**Task goal:**
In the entries that follow, count each line containing "parts" and state the total, nothing more.

**Given data:**
--- START ---
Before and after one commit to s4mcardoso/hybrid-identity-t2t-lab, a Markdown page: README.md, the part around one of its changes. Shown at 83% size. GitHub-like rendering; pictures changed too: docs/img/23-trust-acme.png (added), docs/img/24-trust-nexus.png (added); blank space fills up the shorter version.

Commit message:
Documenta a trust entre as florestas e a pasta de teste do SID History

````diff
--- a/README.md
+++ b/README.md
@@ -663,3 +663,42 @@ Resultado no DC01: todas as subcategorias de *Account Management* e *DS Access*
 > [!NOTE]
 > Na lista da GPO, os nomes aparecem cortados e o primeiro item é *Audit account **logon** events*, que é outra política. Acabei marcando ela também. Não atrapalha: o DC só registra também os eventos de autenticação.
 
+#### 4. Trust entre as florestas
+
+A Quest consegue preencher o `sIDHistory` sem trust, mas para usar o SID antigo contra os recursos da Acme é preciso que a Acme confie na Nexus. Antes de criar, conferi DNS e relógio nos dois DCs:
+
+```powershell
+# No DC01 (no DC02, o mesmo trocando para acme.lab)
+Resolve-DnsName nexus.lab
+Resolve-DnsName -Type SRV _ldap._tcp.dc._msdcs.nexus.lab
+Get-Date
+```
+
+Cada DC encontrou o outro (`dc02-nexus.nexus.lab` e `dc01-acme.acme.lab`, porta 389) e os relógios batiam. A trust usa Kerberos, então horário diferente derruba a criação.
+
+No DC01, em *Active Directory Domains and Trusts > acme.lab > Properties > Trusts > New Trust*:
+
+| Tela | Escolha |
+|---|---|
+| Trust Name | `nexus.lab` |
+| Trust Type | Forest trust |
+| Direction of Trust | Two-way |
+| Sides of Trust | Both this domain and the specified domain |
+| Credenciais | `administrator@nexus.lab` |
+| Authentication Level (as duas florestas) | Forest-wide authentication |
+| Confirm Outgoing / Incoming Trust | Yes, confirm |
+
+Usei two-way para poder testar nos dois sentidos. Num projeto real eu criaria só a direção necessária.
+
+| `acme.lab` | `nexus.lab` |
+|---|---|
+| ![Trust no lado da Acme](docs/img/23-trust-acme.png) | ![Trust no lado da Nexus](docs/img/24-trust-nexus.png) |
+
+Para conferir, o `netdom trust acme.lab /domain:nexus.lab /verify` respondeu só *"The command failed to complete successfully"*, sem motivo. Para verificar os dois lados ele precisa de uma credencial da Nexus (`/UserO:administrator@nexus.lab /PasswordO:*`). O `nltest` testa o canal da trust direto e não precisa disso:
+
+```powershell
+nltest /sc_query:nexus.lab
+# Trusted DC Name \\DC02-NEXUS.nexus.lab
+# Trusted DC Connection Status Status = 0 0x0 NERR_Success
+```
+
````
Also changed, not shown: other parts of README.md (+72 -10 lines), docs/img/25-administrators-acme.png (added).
--- END ---
--- START ---
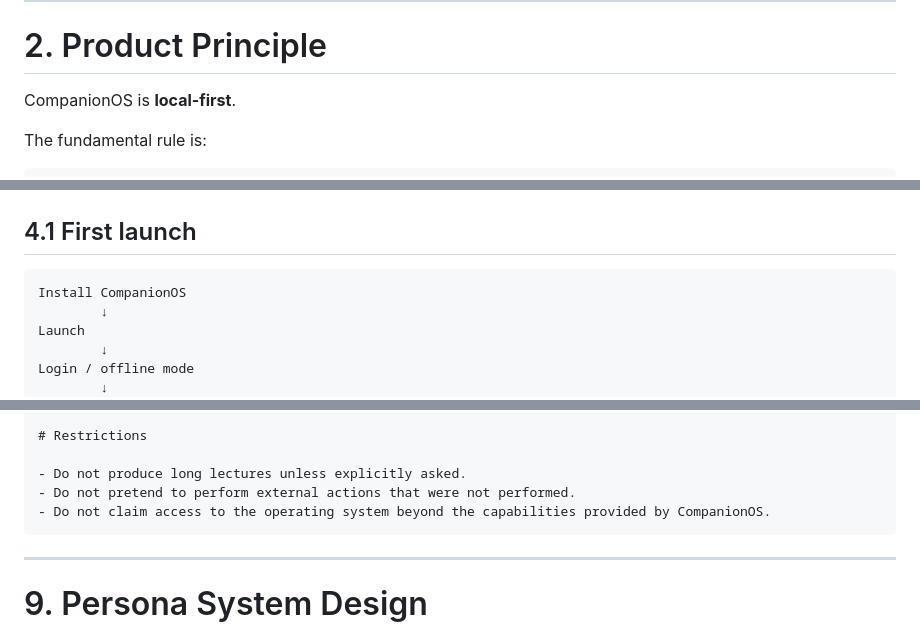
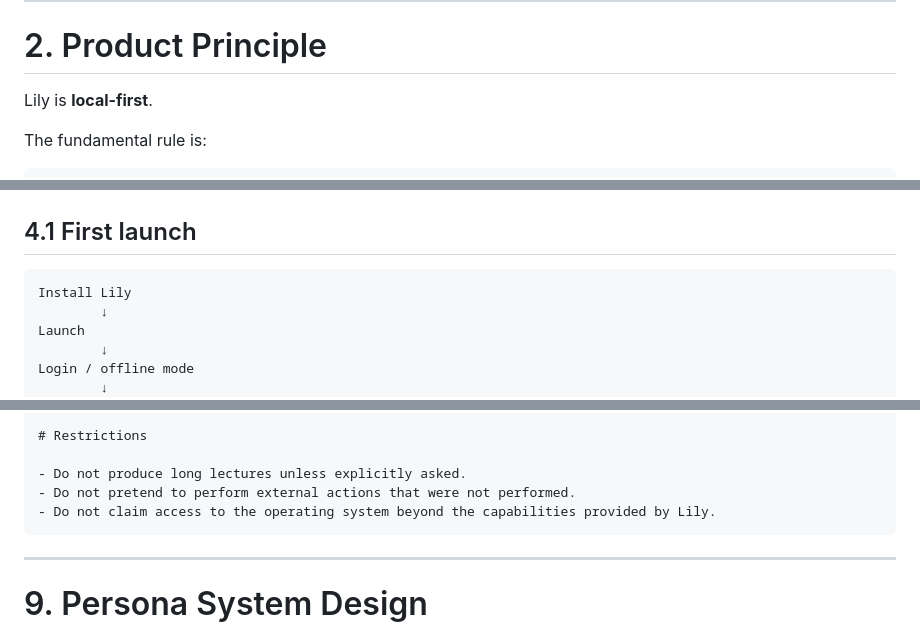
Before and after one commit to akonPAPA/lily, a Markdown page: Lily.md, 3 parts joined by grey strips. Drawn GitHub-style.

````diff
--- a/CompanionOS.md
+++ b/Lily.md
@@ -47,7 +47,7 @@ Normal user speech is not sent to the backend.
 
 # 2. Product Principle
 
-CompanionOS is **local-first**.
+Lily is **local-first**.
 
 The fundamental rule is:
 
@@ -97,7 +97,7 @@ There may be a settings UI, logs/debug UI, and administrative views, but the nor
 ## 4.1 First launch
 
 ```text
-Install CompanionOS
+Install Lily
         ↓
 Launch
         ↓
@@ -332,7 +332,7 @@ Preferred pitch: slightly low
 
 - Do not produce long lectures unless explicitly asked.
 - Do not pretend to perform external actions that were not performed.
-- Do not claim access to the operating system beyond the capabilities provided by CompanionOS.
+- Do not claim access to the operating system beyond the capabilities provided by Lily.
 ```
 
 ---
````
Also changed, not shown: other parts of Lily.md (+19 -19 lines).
--- END ---
--- START ---
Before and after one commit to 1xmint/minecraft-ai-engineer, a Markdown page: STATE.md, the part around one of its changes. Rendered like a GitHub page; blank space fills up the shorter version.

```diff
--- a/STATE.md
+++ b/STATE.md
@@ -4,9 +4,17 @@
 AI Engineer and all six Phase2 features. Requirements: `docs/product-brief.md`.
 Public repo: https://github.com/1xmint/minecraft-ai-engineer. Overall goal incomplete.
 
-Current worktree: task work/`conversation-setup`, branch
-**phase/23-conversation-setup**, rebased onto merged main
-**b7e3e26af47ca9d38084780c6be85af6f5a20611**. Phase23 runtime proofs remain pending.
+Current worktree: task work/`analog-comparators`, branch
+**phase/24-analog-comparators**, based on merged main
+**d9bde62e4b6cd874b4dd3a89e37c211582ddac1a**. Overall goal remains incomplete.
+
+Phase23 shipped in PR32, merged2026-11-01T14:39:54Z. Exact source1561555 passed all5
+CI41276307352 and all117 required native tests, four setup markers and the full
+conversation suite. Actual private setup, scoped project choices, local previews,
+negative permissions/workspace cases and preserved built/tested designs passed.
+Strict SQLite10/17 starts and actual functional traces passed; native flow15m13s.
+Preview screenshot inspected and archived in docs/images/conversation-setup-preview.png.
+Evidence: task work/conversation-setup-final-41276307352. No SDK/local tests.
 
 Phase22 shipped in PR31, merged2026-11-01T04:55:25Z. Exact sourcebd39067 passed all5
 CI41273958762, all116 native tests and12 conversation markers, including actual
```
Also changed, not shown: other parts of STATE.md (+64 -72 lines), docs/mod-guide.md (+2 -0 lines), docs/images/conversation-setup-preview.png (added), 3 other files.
--- END ---
**Result for this exercise:**
4